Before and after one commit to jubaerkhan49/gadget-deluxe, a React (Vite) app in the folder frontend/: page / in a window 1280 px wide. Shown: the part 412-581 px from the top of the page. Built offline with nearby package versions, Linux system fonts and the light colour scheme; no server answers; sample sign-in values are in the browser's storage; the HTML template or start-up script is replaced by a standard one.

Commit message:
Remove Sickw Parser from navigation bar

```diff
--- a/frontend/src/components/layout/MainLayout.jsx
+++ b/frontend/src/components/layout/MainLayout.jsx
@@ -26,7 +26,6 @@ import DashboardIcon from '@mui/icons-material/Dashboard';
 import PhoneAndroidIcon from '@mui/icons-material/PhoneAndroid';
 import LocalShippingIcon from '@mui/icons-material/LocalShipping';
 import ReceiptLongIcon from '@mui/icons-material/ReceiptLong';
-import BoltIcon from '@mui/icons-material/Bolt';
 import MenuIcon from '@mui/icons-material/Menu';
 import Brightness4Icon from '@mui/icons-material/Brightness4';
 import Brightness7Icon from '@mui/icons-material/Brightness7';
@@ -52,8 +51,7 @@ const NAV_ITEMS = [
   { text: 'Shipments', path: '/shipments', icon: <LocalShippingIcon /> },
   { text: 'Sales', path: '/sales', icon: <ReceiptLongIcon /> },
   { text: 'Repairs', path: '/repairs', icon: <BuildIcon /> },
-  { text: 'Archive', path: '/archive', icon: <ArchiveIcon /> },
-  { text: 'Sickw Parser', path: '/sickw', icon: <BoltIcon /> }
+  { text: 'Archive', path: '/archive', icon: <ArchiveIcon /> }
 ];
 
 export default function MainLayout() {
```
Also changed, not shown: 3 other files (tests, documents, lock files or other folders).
◆ ◆ ◆
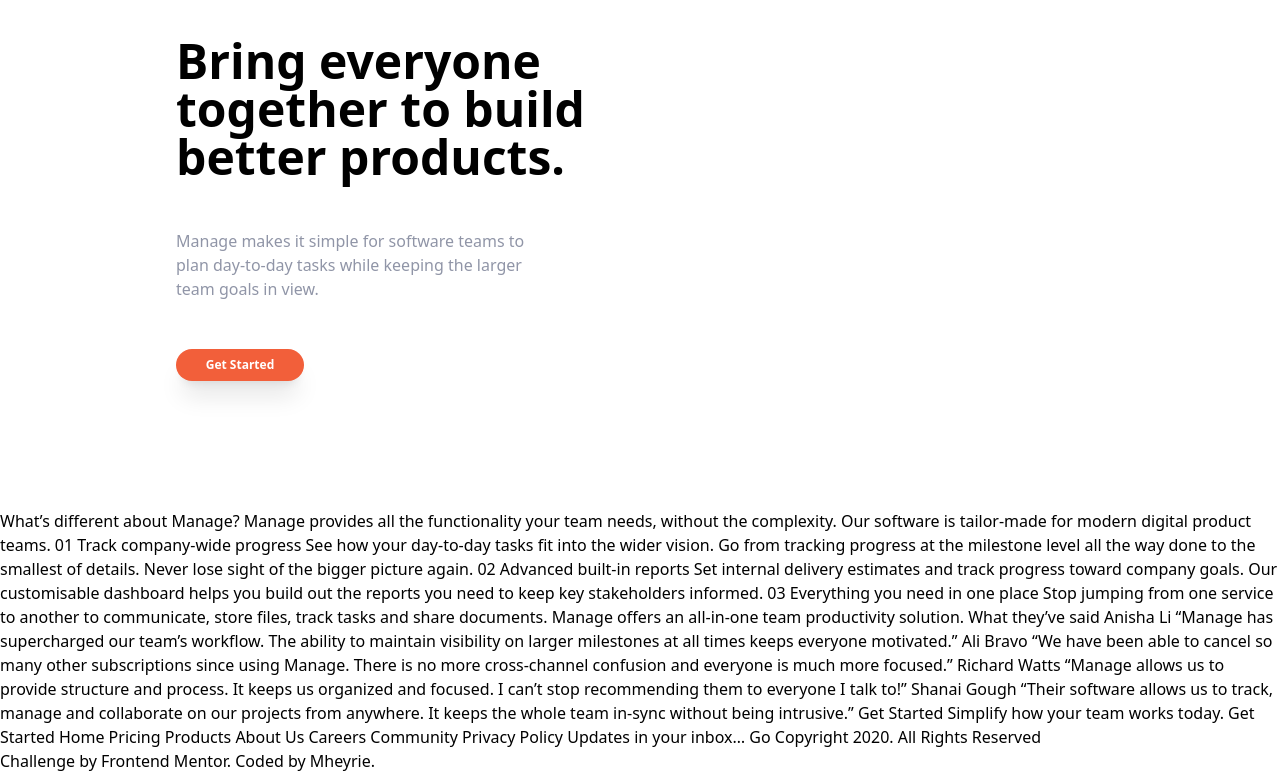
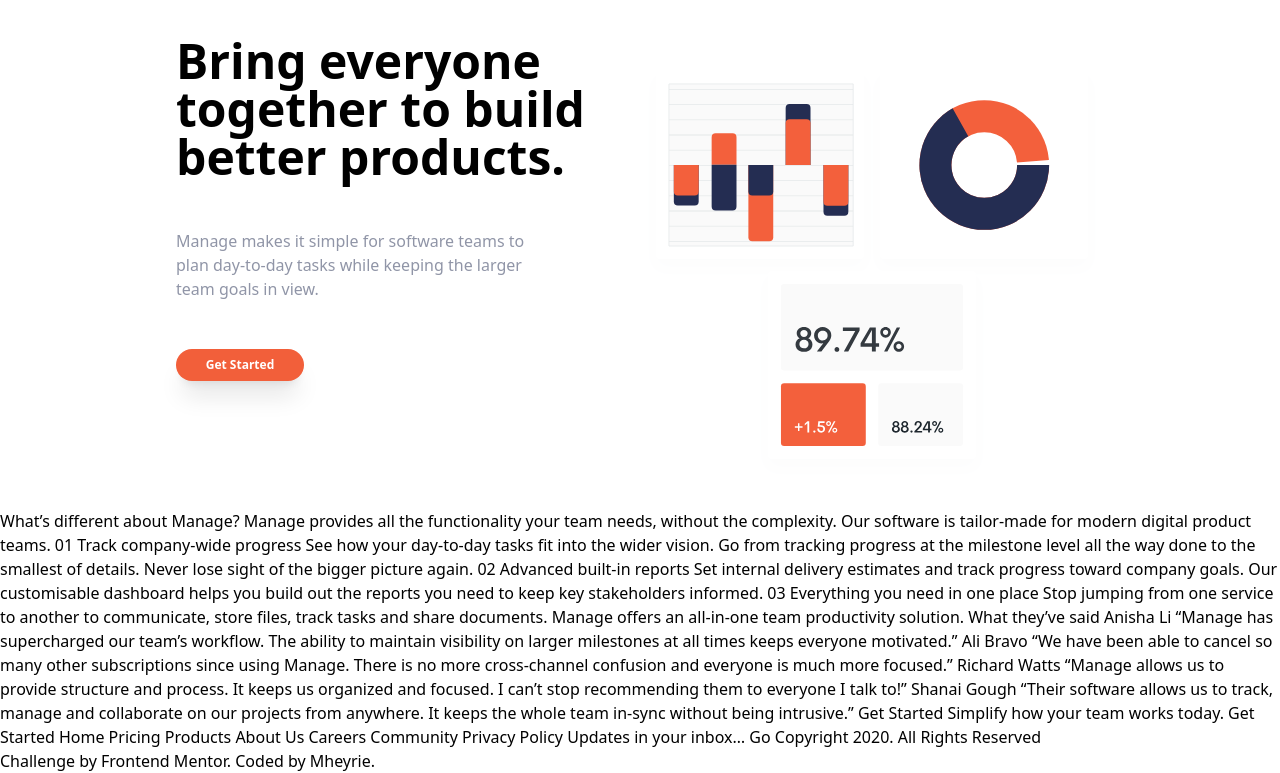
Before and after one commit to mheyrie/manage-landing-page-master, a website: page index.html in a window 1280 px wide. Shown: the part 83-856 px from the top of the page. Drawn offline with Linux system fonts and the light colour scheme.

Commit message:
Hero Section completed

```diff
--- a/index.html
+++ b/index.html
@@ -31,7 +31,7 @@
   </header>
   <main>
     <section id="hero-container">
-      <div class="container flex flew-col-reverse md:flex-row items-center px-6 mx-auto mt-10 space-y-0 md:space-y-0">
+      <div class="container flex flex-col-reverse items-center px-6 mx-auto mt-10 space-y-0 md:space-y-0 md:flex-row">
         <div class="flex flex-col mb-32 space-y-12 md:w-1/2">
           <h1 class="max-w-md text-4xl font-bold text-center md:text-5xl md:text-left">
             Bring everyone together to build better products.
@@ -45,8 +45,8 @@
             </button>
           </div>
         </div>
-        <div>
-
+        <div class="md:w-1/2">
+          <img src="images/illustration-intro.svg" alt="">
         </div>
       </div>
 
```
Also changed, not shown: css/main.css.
◆ ◆ ◆
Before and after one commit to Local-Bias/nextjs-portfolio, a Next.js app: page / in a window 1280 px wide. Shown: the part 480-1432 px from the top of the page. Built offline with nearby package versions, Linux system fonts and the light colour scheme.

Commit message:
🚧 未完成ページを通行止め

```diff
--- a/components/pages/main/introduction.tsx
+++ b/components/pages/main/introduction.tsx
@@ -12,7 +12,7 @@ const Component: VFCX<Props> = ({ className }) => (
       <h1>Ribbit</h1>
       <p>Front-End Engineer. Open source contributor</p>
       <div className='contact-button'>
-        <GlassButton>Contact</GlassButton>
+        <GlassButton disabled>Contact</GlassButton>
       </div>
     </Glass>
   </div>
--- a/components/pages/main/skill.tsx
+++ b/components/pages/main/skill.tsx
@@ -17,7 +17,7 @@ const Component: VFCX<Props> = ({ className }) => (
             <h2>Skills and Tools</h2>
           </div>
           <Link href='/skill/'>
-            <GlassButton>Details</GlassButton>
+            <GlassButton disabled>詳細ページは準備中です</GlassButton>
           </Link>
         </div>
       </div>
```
◆ ◆ ◆
Please report every line of the records above that contains the word "GlassButton".

-        <GlassButton>Contact</GlassButton>
+        <GlassButton disabled>Contact</GlassButton>
-            <GlassButton>Details</GlassButton>
+            <GlassButton disabled>詳細ページは準備中です</GlassButton>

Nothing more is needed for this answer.